Sometimes a picture can say a thousand words...

Sometimes a picture can say a thousand words…

...and sometimes a drawing can say a million more

…and sometimes a drawing can say so many more


How to golf in the snow…

June 9, 2009
Blizzards in June? That's Calgary for you!

Blizzards in June? That's Calgary for you!

There are swing issues, and then there are swing issues! Snow in June is definitely one of the latter. A frost delay this late in the year is one thing, and don’t even get me started on the time hubby and I got snowed in at Myrtle Beach (no joke!), but a powdery blanket of mother-nature’s-winter-gift-to-golf-widows can make a whole city cranky. So how do you golf in the snow? Thankfully, this time of year, the answer is easy…  Just wait for it to melt!


How to air-dry your clothes faster with this simple hanger trick

June 4, 2009
All it takes are two metal hangers and a twist of tape!

All it takes are two metal hangers and a twist of tape!

It was an emergency laundry situation. I had just gotten to work and realized I’d packed a less-than-spotless shirt for an evening event (50s party – long story). Washing it in the bathroom sink was no problem, but I needed a way to dry it in record time. Let’s cut to the physics…

More air circulation = Faster water evaporation

To create an air pocket between opposing layers of fabric, I bent two hangers (see photo) so that the horizontal hook of one hanger latched into the straight neck of the other. The resulting design was stabilized by the two lower V-shaped bends, which were secured with a twist of scotch tape into a bracing X shape. The new form successfully let air circulate freely throughout the garment, which was perfectly dry by my afternoon break. For some inexplicable reason, none of my co-workers seemed overly impressed. Sometimes, dear readers, there are things worth getting called “weird” for. And for this minstrel designer, being clean and dry is at the top of that list!

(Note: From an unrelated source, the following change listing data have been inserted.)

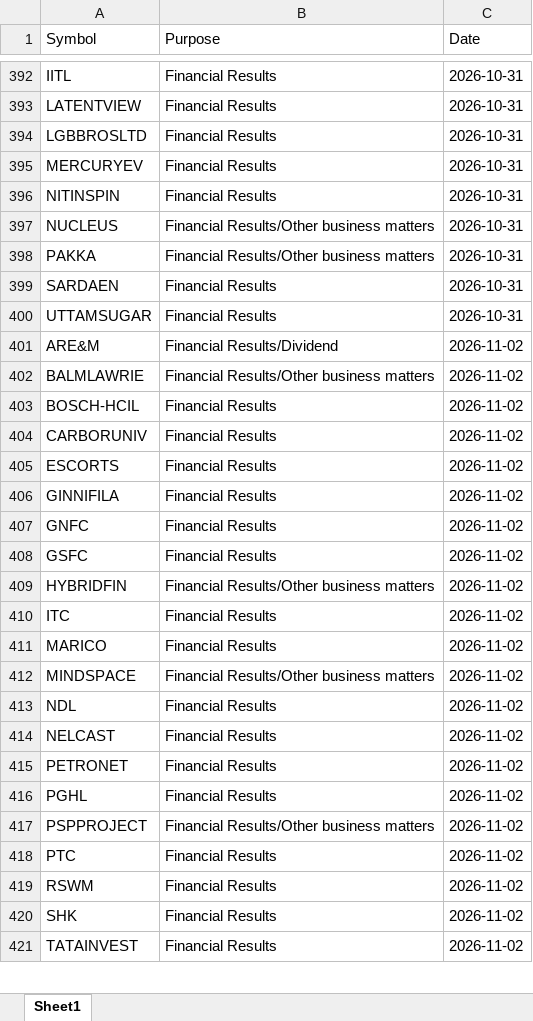
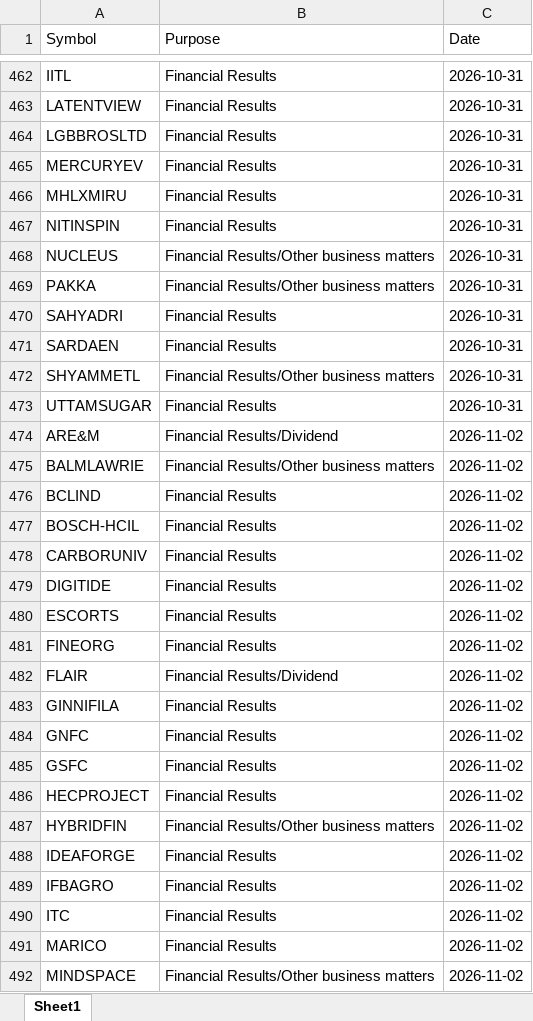
Before and after one commit to drimtiyazkhan/project-shadow, an Excel workbook: data/events.xlsx, sheet Sheet1, drawn as a sheet; only a part is shown, gaps mark what is left out; the shorter side is filled out with more unchanged rows; values as stored, in another font and other column widths than the file's, no borders; the diff covers the shown part only; the diff names each change by its address in the sheet, - before the commit and + after, or states it on an @@ line.

```diff
--- a/data/events.xlsx (sheet Sheet1)
+++ b/data/events.xlsx (sheet Sheet1)
+row 466: MHLXMIRU | Financial Results | 2026-10-31
+row 470: SAHYADRI | Financial Results | 2026-10-31
+row 472: SHYAMMETL | Financial Results/Other business matters | 2026-10-31
+row 476: BCLIND | Financial Results | 2026-11-02
+row 479: DIGITIDE | Financial Results | 2026-11-02
+row 481: FINEORG | Financial Results | 2026-11-02
+row 482: FLAIR | Financial Results/Dividend | 2026-11-02
+row 486: HECPROJECT | Financial Results | 2026-11-02
+row 488: IDEAFORGE | Financial Results | 2026-11-02
+row 489: IFBAGRO | Financial Results | 2026-11-02
```
Also changed, not shown: 109 added rows elsewhere in this sheet, 1 other file.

Side view

Side view

Top view

Top view


Current Blog Serial: Designing a Driving Range Club Carrier (Part One)

May 19, 2009
"Hmmm, wish I could use the range on my walk to work..."

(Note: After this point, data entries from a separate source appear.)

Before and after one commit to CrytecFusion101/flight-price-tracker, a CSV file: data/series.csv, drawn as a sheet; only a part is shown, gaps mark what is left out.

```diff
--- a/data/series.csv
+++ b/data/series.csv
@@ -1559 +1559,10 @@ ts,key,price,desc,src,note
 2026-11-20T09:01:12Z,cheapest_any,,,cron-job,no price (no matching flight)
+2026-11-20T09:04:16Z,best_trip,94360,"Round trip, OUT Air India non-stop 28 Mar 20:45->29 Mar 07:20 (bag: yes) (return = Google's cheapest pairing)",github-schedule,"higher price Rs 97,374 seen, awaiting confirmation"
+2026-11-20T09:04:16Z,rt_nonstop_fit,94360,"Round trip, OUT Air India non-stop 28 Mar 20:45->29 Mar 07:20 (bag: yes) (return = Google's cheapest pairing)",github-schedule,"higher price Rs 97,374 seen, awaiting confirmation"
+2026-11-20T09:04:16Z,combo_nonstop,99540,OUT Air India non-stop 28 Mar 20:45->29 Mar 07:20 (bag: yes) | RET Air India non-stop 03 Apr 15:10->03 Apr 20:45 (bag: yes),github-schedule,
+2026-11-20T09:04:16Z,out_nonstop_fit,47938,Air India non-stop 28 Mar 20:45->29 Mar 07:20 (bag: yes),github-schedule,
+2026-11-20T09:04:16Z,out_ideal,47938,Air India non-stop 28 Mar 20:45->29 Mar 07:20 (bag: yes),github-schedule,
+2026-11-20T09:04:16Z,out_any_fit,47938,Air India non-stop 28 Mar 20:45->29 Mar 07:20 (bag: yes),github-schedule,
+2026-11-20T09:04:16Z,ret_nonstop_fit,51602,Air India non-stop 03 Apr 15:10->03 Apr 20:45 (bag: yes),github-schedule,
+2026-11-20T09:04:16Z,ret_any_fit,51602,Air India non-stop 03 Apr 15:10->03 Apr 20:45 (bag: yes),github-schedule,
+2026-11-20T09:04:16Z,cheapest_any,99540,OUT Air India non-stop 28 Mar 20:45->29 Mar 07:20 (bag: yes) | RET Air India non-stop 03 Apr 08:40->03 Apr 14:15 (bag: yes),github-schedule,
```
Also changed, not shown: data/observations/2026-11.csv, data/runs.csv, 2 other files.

"Hmmm, wish I could use the range on my walk to work..."

When faced with a problem, be it an inconvenience or a roadblock, we have two choices. We can either search available solutions and choose one to adopt, or we can move beyond the explored by designing a custom resolution in the form of a new system/device.

One of SavingCymbria’s main goals is to empower its readers by demystifying the design process. Let’s make creative problem solving accessible to everyone! Our economy has entered a state of flux, and it’s time to get creative about our futures. The days of going out to Walmart and buying cart-fulls of quick-fix gadgets are ending, and I couldn’t be happier! You are about to enter a whole new freedom – the freedom to design your own reality. Welcome home!

"If only there was an easy way to carry my clubs around the city...

"If only there was an easy/safe way to carry my clubs along the bike-path and into downtown..."

The first step in any design process is to clearly define the problem:

  • Lacking a convenient method for transporting 1-4 golf clubs (and minimal accessories) while walking long distances through both rural and urban environments.

Step two is to define the criteria of a successful solution:

  • A lightweight, hands-free, golf club carrier, of primarily waterproof fabric construction, that would hold 1-4 golf clubs, one glove, three balls, and keys/wallet/tokens/tees. The clubs would be suspended in an orientation that would maximize comfort and spacial control (for navigating bike-path/sidewalk crowds). The device would have attractive technical styling, and would be novel enough to attract the curiosity of interested buyers.
Note: Squatting mid-round for some ideation sketching is the quickest way to dull your tees, not to mention freak out the rest of your foursome!

Note: Squatting mid-round for some ideation sketching is the quickest way to dull your tees, not to mention freak out the rest of your foursome!

Stay tuned for Part Two to find out how my hair elastic gets involved…